Birds Eye Steam and Serve Spring Vegetables in Citrus Sauce is available in a 10-oz. (2½ servings) tray for $2.69-2.99. On average, low-income households spent $3.59 per week on fruits and vegetables in 2000, while higher-income households spent $5.02, according to USDA/ERS data. So this price point is asking a lot.
The label has the Birds Eye logo on the front with a very large beauty shot of the vegetables: "carrots, asparagus, sugar snap peas and red peppers with zesty cilantro and lime." Steam and Serve is the brand, and an image in the lower left says "steam cooks in the microwave." At the bottom, the package proclaims: "steams to perfection in under 6 minutes."

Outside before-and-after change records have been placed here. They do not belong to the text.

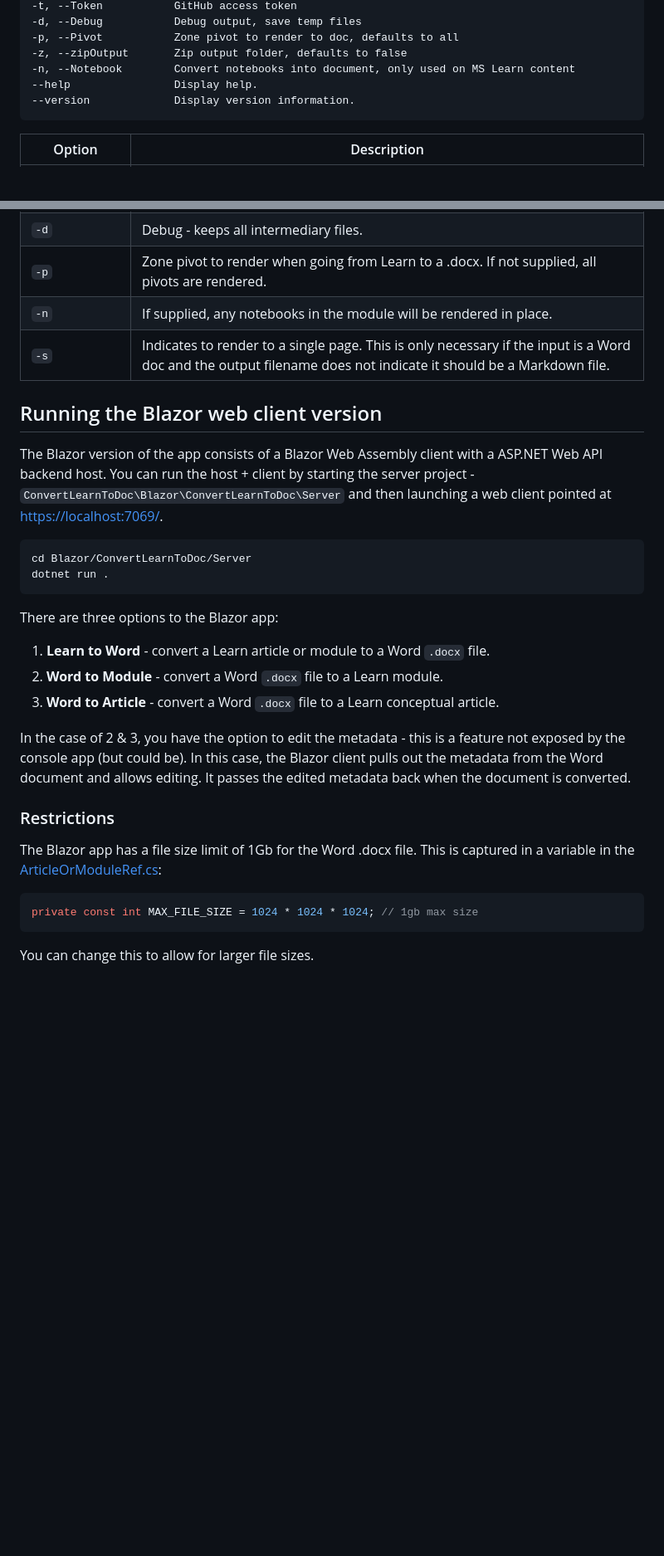
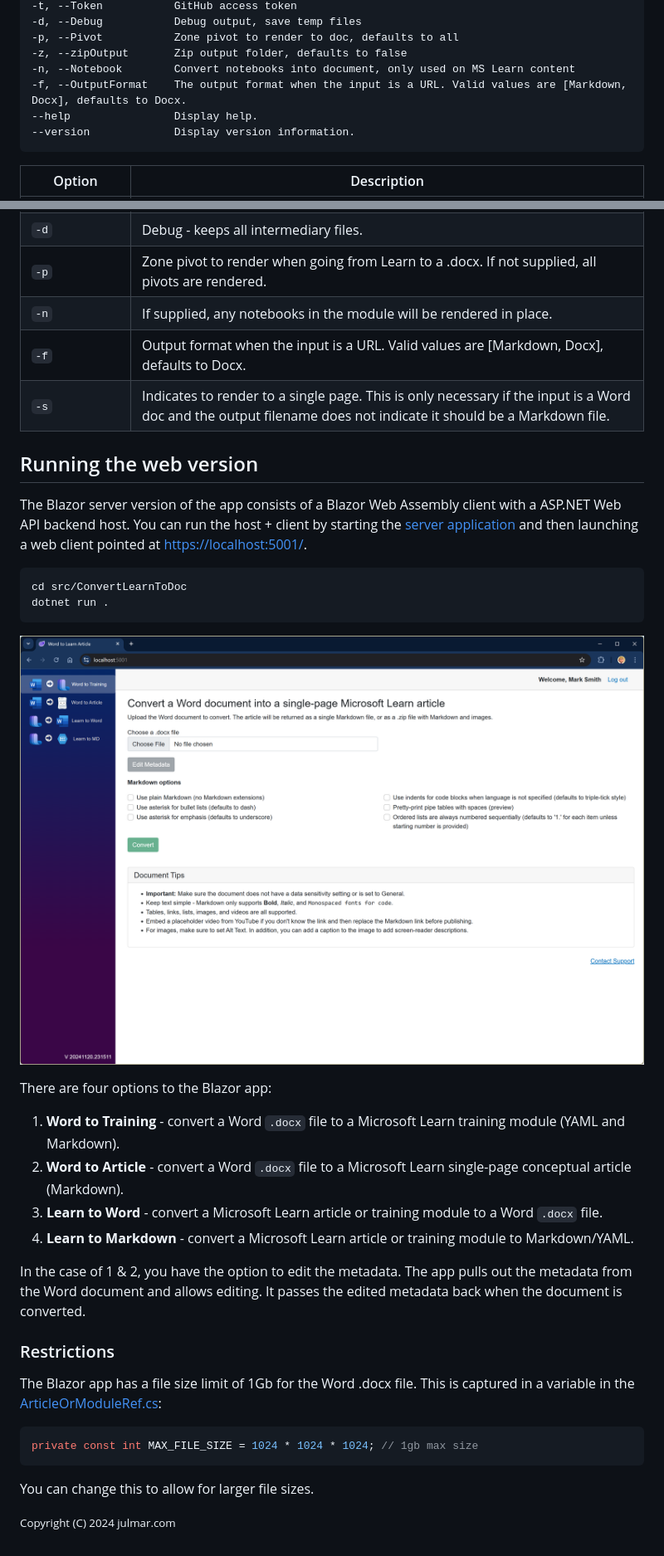
Before and after one commit to markjulmar/ConvertLearnToDoc, a Markdown page: README.md, 2 parts joined by grey strips. Shown: that part at 83% size. Drawn GitHub-style; pictures changed too: docs/main-page.png (added); blank space fills up the shorter version.

````diff
--- a/README.md
+++ b/README.md
@@ -53,6 +53,7 @@ Output FIle           Required. Output file or folder.
 -p, --Pivot           Zone pivot to render to doc, defaults to all
 -z, --zipOutput       Zip output folder, defaults to false
 -n, --Notebook        Convert notebooks into document, only used on MS Learn content
+-f, --OutputFormat    The output format when the input is a URL. Valid values are [Markdown, Docx], defaults to Docx.
 --help                Display help.
 --version             Display version information.
 ```
@@ -69,24 +70,28 @@ Output FIle           Required. Output file or folder.
 | `-d` | Debug - keeps all intermediary files. |
 | `-p` | Zone pivot to render when going from Learn to a .docx. If not supplied, all pivots are rendered. |
 | `-n` | If supplied, any notebooks in the module will be rendered in place. |
+| `-f` | Output format when the input is a URL. Valid values are [Markdown, Docx], defaults to Docx.
 | `-s` | Indicates to render to a single page. This is only necessary if the input is a Word doc and the output filename does not indicate it should be a Markdown file. |
 
-## Running the Blazor web client version
+## Running the web version
 
-The Blazor version of the app consists of a Blazor Web Assembly client with a ASP.NET Web API backend host. You can run the host + client by starting the server project - `ConvertLearnToDoc\Blazor\ConvertLearnToDoc\Server` and then launching a web client pointed at <https://localhost:7069/>.
+The Blazor server version of the app consists of a Blazor Web Assembly client with a ASP.NET Web API backend host. You can run the host + client by starting the [server application](src/ConvertLearnToDoc) and then launching a web client pointed at <https://localhost:5001/>.
 
 ```bash
-cd Blazor/ConvertLearnToDoc/Server
+cd src/ConvertLearnToDoc
 dotnet run .
 ```
 
-There are three options to the Blazor app:
+![Main page of web app](docs/main-page.png)
 
-1. **Learn to Word** - convert a Learn article or module to a Word `.docx` file.
-1. **Word to Module** - convert a Word `.docx` file to a Learn module.
-1. **Word to Article** - convert a Word `.docx` file to a Learn conceptual article.
+There are four options to the Blazor app:
 
-In the case of 2 & 3, you have the option to edit the metadata - this is a feature not exposed by the console app (but could be). In this case, the Blazor client pulls out the metadata from the Word document and allows editing. It passes the edited metadata back when the document is converted.
+1. **Word to Training** - convert a Word `.docx` file to a Microsoft Learn training module (YAML and Markdown).
+1. **Word to Article** - convert a Word `.docx` file to a Microsoft Learn single-page conceptual article (Markdown).
+1. **Learn to Word** - convert a Microsoft Learn article or training module to a Word `.docx` file.
+1. **Learn to Markdown** - convert a Microsoft Learn article or training module to Markdown/YAML.
+
+In the case of 1 & 2, you have the option to edit the metadata. The app pulls out the metadata from the Word document and allows editing. It passes the edited metadata back when the document is converted.
 
 ### Restrictions
 
@@ -97,3 +102,5 @@ private const int MAX_FILE_SIZE = 1024 * 1024 * 1024; // 1gb max size
 ```
 
 You can change this to allow for larger file sizes.
+
+<small>Copyright (C) 2024 julmar.com</small>
````
Also changed, not shown: other parts of README.md (+14 -14 lines).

The key to preparation, of course, is steaming. Steaming in other categories is all about fresh and healthfulness. This is a technology that consumers inherently perceive as healthy. The package was easy to microwave. No piercing was required, and the lift-off tab on the plastic overwrap was large enough to get the wrapper off.
Appearance, aroma, flavor and texture are critical to the perceptions of quality and freshness of vegetables. This product initially surprises. The texture is of fresh vegetables. They are crunchy, not mushy. The taste is strongly of the sauce of butter and lime. The perception of ease of cooking (no preparation, microwave cooking, no cleanup) is apparent.
For anyone who has had mushy, overcooked vegetables, this is a godsend - especially as consumers are becoming less aware of how to cook vegetables. The pieces of vegetables are good size, and the colors are bright.
Our taste-testers said the vegetables tasted great. Asparagus is difficult to cook for some, and this is good asparagus - crunchy and tasty. However, some felt this was like airplane food. Some testers wanted less of a mixture and more plain vegetables - but this is more an issue of personal preferences. For our vegetable gourmets, the product was no big deal - they could make it better themselves. For the rest/most of us, this was a very easy way to cook quality, delicious vegetables.
Does the product deliver?
Birds Eye is a brand has focused on making vegetables "an inspiration on your plate and in your life." The vegetables and sauce are chef-inspired. They deliver consistent cooked quality and sauces. The flavor is premium, as is the texture.
How to make the idea bigger? Maybe make it smaller. The package is 2.5 servings per container. Birds Eye could market this as an easy, warm snack that could get consumers (especially kids after school) to eat more vegetables. This would require a smaller package and consumers' acceptance of cooked vegetables as a snack. But we see the possibility.
Other opportunities are to bundle these with prepared meats so the meal is simple and complete. These other prepared meats must also cook in their (separate) containers so there is no prep, cooking is simple and cleanup involves just throwing away the packages. The creativity is in the presentation. This begins to compete on the level with restaurant take-home food.
The container is a size that, after cooking the vegetables, can also be the serving unit. It's also big enough that you could add rice (which might also be cooked in its microwave stand-up bag).
Rating: Birds Eye Steam and Serve Spring Vegetables in Citrus Sauce does deliver on taste and texture. This is a product space that few have been to.
Market Potential: Great! Great for the busy consumer, great way to get your vegetables.
About the Authors
Hollis Ashman ([email protected]) is chief strategist and Jacqueline Beckley ([email protected]) is president of the Understanding and Insight Group, a strategy, business and product development firm. See www.theuandigroup.com.